The story of OpenAI's meteoric rise in the artificial intelligence space took an unexpected turn over a tumultuous weekend, ending with co-founder Sam Altman's sudden ouster. His departure, made possible by the company's unique governance structure, illuminated an internal struggle between the company's nonprofit roots and the push for more commercialization.
The board has been relatively vague about the decision to fire him, stating that Altman was "not consistently candid in his communications with the board,” in the announcement on Friday. Though employees and investors rallied behind Altman to get him back in, the board ultimately hired former Twitch CEO Emmett Shear as interim CEO instead. Greg Brockman left his position as OpenAI's president in solidarity, and hundreds of employees threatened to leave the company if the board did not reinstate Altman and Brockman and resign. Hours after the board confirmed Altman would not return, Microsoft, a major investor in OpenAI, announced that it would hire Altman and Brockman to head its new advanced AI research lab.
While it's unclear exactly why Altman was fired, some say the chaotic turn of events is a microcosm of a larger debate over whether to prioritize safety over commercialization in artificial intelligence.
Proof that OpenAI is no different from other Big Tech companies
At first, the founders set OpenAI up as a "true not-for-profit with the goal of advancing the introduction of a safe AGI," James Ball explained in his newsletter TechTris. While it originally had "no intention of focusing on the profit motive or on hefty returns from venture capitalists," that model did not last long. Still, at its core, OpenAI was an "attempt to build a big tech startup in which the founder/CEO didn’t wield unassailable power," Ball noted. The company is attempting to change the world by "building safe and revolutionary artificial intelligence models and in showing big tech companies can work differently to how they have so far," he added. "The jury is still out on the former, but the latter experiment is now looking very much like a failure."
Altman's departure showed an "organization that was meant to align superintelligent AI with humanity failing to align the values of even its own board members and leadership," Steen Levy wrote for Wired. Under his leadership, fostering the "profit-seeking component to the nonprofit project turned it into an AI powerhouse." The idea was that launching more products would "provide not only profits but also opportunities to learn how to better control and develop beneficial AI." With the board moving to fire the driving force being the commercialization, "it’s unclear whether the current leadership thinks that can be done without breaching the project’s original promise to create AGI safely."
OpenAI's altruistic roots are 'unaligned' with its corporate interests

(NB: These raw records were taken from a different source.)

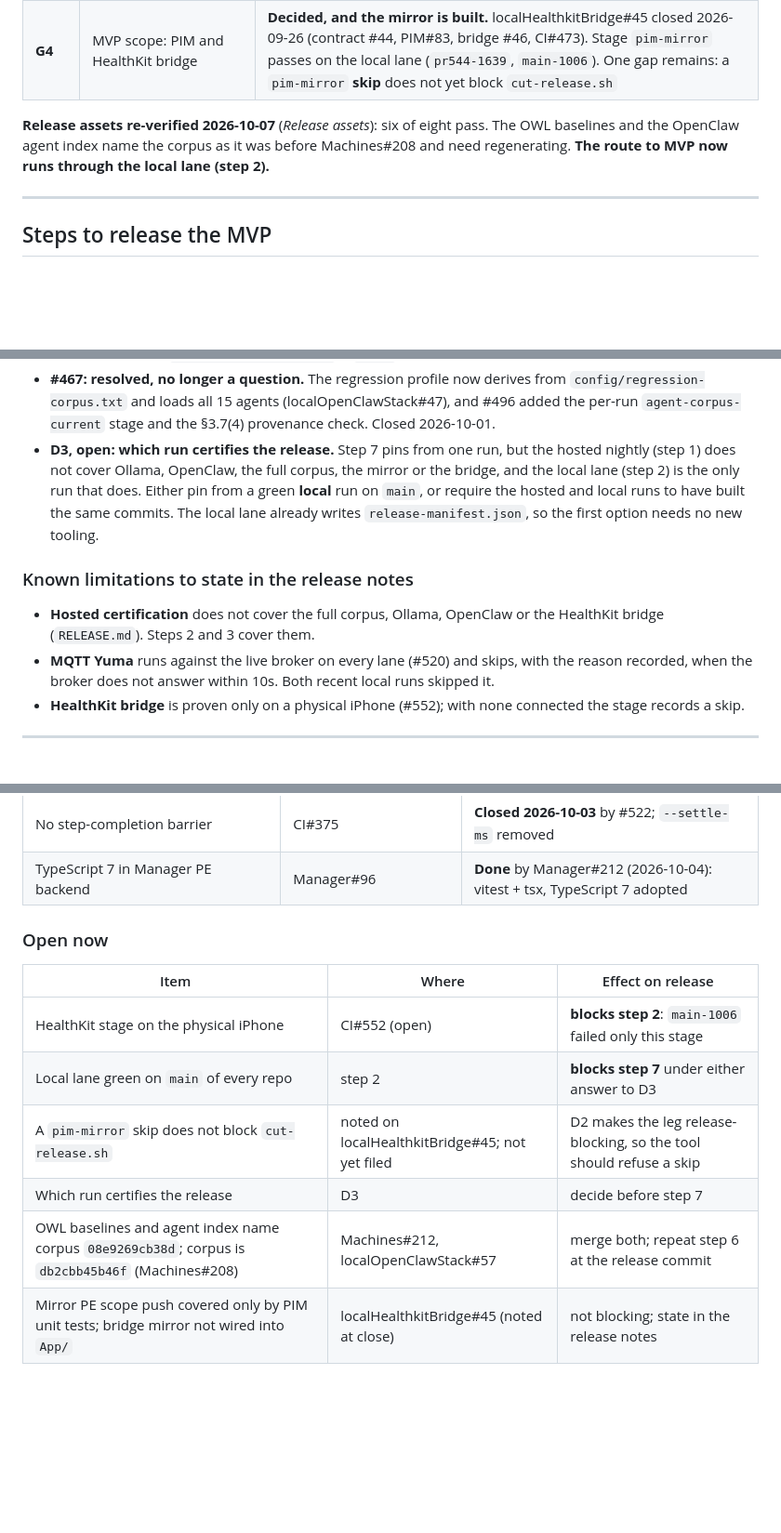
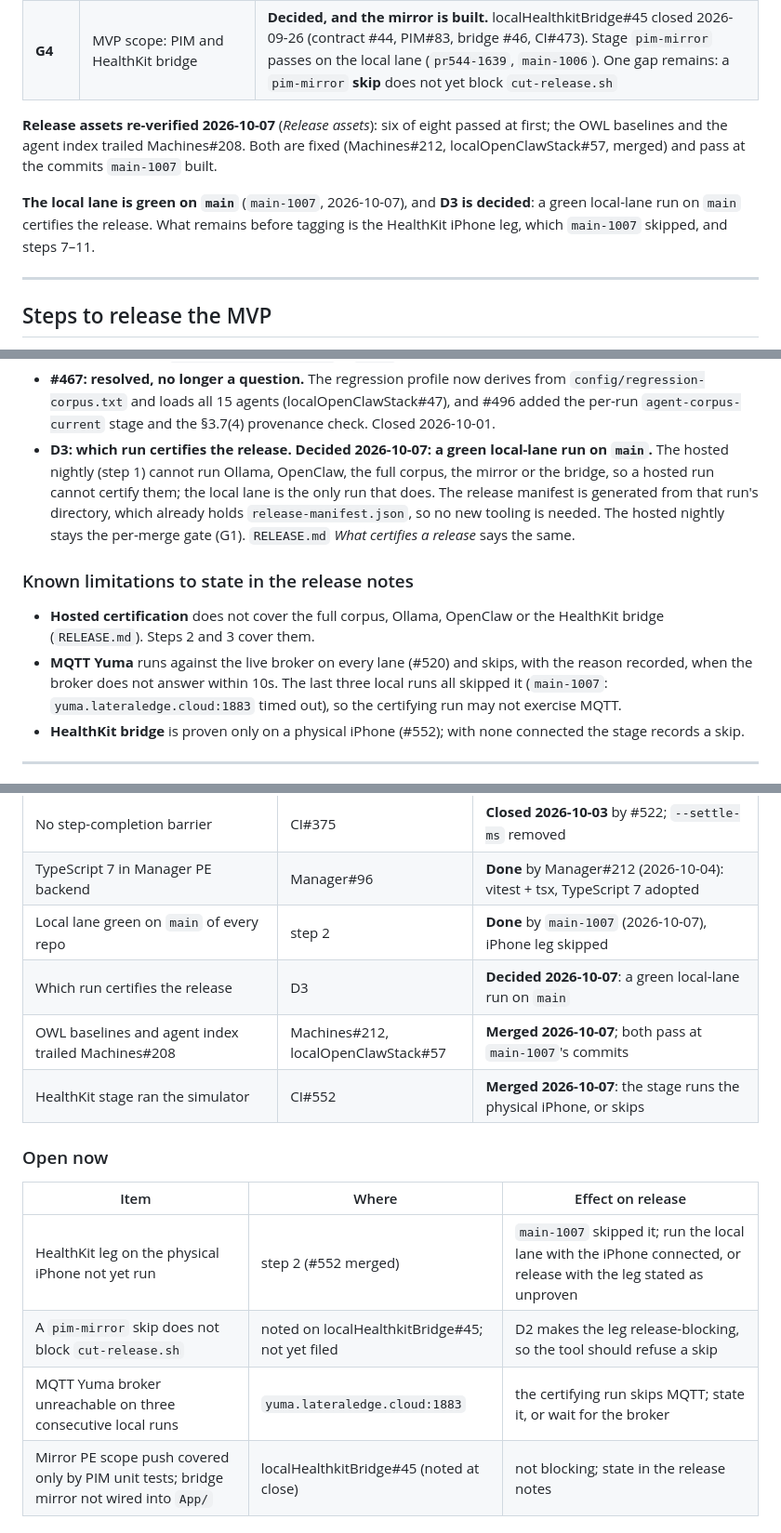
Before and after one commit to jateeter/RealityEngine_CI, a Markdown page: docs/MVP_ROADMAP.md, 3 parts joined by grey strips. Shown at 93% size. Drawn GitHub-style; blank space fills up the shorter version.

```diff
--- a/docs/MVP_ROADMAP.md
+++ b/docs/MVP_ROADMAP.md
@@ -19,8 +19,14 @@ released, and is the place to record gate status as it changes.
 | **G4** | MVP scope: PIM and HealthKit bridge | **Decided, and the mirror is built.** localHealthkitBridge#45 closed 2026-09-26 (contract #44, PIM#83, bridge #46, CI#473). Stage `pim-mirror` passes on the local lane (`pr544-1639`, `main-1006`). One gap remains: a `pim-mirror` **skip** does not yet block `cut-release.sh` |
 
 **Release assets re-verified 2026-10-07** (*Release assets*): six of eight
-pass. The OWL baselines and the OpenClaw agent index name the corpus as it was
-before Machines#208 and need regenerating. **The route to MVP now runs through the local lane (step 2).**
+passed at first; the OWL baselines and the agent index trailed Machines#208.
+Both are fixed (Machines#212, localOpenClawStack#57, merged) and pass at the
+commits `main-1007` built.
+
+**The local lane is green on `main`** (`main-1007`, 2026-10-07), and **D3 is
+decided**: a green local-lane run on `main` certifies the release. What remains
+before tagging is the HealthKit iPhone leg, which `main-1007` skipped, and steps
+7–11.
 
 ---
 
@@ -67,20 +73,22 @@ done when that proof exists, not when the work behind it merges.
   from `config/regression-corpus.txt` and loads all 15 agents
   (localOpenClawStack#47), and #496 added the per-run `agent-corpus-current`
   stage and the §3.7(4) provenance check. Closed 2026-10-01.
-- **D3, open: which run certifies the release.** Step 7 pins from one run, but
-  the hosted nightly (step 1) does not cover Ollama, OpenClaw, the full corpus,
-  the mirror or the bridge, and the local lane (step 2) is the only run that
-  does. Either pin from a green **local** run on `main`, or require the hosted
-  and local runs to have built the same commits. The local lane already writes
-  `release-manifest.json`, so the first option needs no new tooling.
+- **D3: which run certifies the release. Decided 2026-10-07: a green
+  local-lane run on `main`.** The hosted nightly (step 1) cannot run Ollama,
+  OpenClaw, the full corpus, the mirror or the bridge, so a hosted run cannot
+  certify them; the local lane is the only run that does. The release manifest
+  is generated from that run's directory, which already holds
+  `release-manifest.json`, so no new tooling is needed. The hosted nightly stays
+  the per-merge gate (G1). `RELEASE.md` *What certifies a release* says the same.
 
 ### Known limitations to state in the release notes
 
 - **Hosted certification** does not cover the full corpus, Ollama, OpenClaw or
   the HealthKit bridge (`RELEASE.md`). Steps 2 and 3 cover them.
 - **MQTT Yuma** runs against the live broker on every lane (#520) and skips,
-  with the reason recorded, when the broker does not answer within 10s. Both
-  recent local runs skipped it.
+  with the reason recorded, when the broker does not answer within 10s. The
+  last three local runs all skipped it (`main-1007`: `yuma.lateraledge.cloud:1883`
+  timed out), so the certifying run may not exercise MQTT.
 - **HealthKit bridge** is proven only on a physical iPhone (#552); with none
   connected the stage records a skip.
 
@@ -554,16 +563,18 @@ of a boundary is what produced this gate.
 | Stale agent corpus detected weekly only; 12 of 15 agents | CI#467 | **Closed 2026-10-01**: localOpenClawStack#47, #496 per-run gate |
 | No step-completion barrier | CI#375 | **Closed 2026-10-03** by #522; `--settle-ms` removed |
 | TypeScript 7 in Manager PE backend | Manager#96 | **Done** by Manager#212 (2026-10-04): vitest + tsx, TypeScript 7 adopted |
+| Local lane green on `main` of every repo | step 2 | **Done** by `main-1007` (2026-10-07), iPhone leg skipped |
+| Which run certifies the release | D3 | **Decided 2026-10-07**: a green local-lane run on `main` |
+| OWL baselines and agent index trailed Machines#208 | Machines#212, localOpenClawStack#57 | **Merged 2026-10-07**; both pass at `main-1007`'s commits |
+| HealthKit stage ran the simulator | CI#552 | **Merged 2026-10-07**: the stage runs the physical iPhone, or skips |
 
 ### Open now
 
 | Item | Where | Effect on release |
 |---|---|---|
-| HealthKit stage on the physical iPhone | CI#552 (open) | **blocks step 2**: `main-1006` failed only this stage |
-| Local lane green on `main` of every repo | step 2 | **blocks step 7** under either answer to D3 |
+| HealthKit leg on the physical iPhone not yet run | step 2 (#552 merged) | `main-1007` skipped it; run the local lane with the iPhone connected, or release with the leg stated as unproven |
 | A `pim-mirror` skip does not block `cut-release.sh` | noted on localHealthkitBridge#45; not yet filed | D2 makes the leg release-blocking, so the tool should refuse a skip |
-| Which run certifies the release | D3 | decide before step 7 |
-| OWL baselines and agent index name corpus `08e9269cb38d`; corpus is `db2cbb45b46f` (Machines#208) | Machines#212, localOpenClawStack#57 | merge both; repeat step 6 at the release commit |
+| MQTT Yuma broker unreachable on three consecutive local runs | `yuma.lateraledge.cloud:1883` | the certifying run skips MQTT; state it, or wait for the broker |
 | Mirror PE scope push covered only by PIM unit tests; bridge mirror not wired into `App/` | localHealthkitBridge#45 (noted at close) | not blocking; state in the release notes |
 
 ## How to update this file
```
Also changed, not shown: other parts of docs/MVP_ROADMAP.md (+4 -3 lines), RELEASE.md (+51 -27 lines).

Altman's exit over the weekend was the "culmination of a power struggle between the company’s two ideological extremes," Karen Hao and Charlie Warzel wrote in The Atlantic. One side was "born from Silicon Valley techno-optimism, energized by rapid commercialization," while the other was "steeped in fears that AI represents an existential risk to humanity and must be controlled with extreme caution." While the two sides were able to coexist for years, that "tenuous equilibrium" broke with the release of ChatGPT and increased pressure for commercialization. This sent the company in opposite directions, "widening and worsening the already present ideological rifts," the pair added.
In the end, the tumultuous events of the weekend "showed just how few people have a say in the progression of what might be the most consequential technology of our age," Hao and Warzel noted. "AI’s future is being determined by an ideological fight between wealthy techno-optimists, zealous doomers and multibillion-dollar companies."
Despite setting out to resist giving the power of AI to big corporations, OpenAI's board members may have played right into that outcome. With Atlman getting scooped up by Microsoft and many employees threatening to join him, "you can make the case that Microsoft just acquired OpenAI for $0 and zero risk of an antitrust lawsuit," Ben Thompson wrote for Stratchery." Microsoft already owns a perpetual license to all OpenAI intellectual property, "short of artificial general intelligence," Thompson explained. OpenAI, an "entity committed by charter to the safe development of AI," essentially "handed off all of its work" to "one of the largest for-profit entities on earth," Thompson mused. "Or in an AI-relevant framing, the structure of OpenAI was ultimately misaligned with fulfilling its stated mission."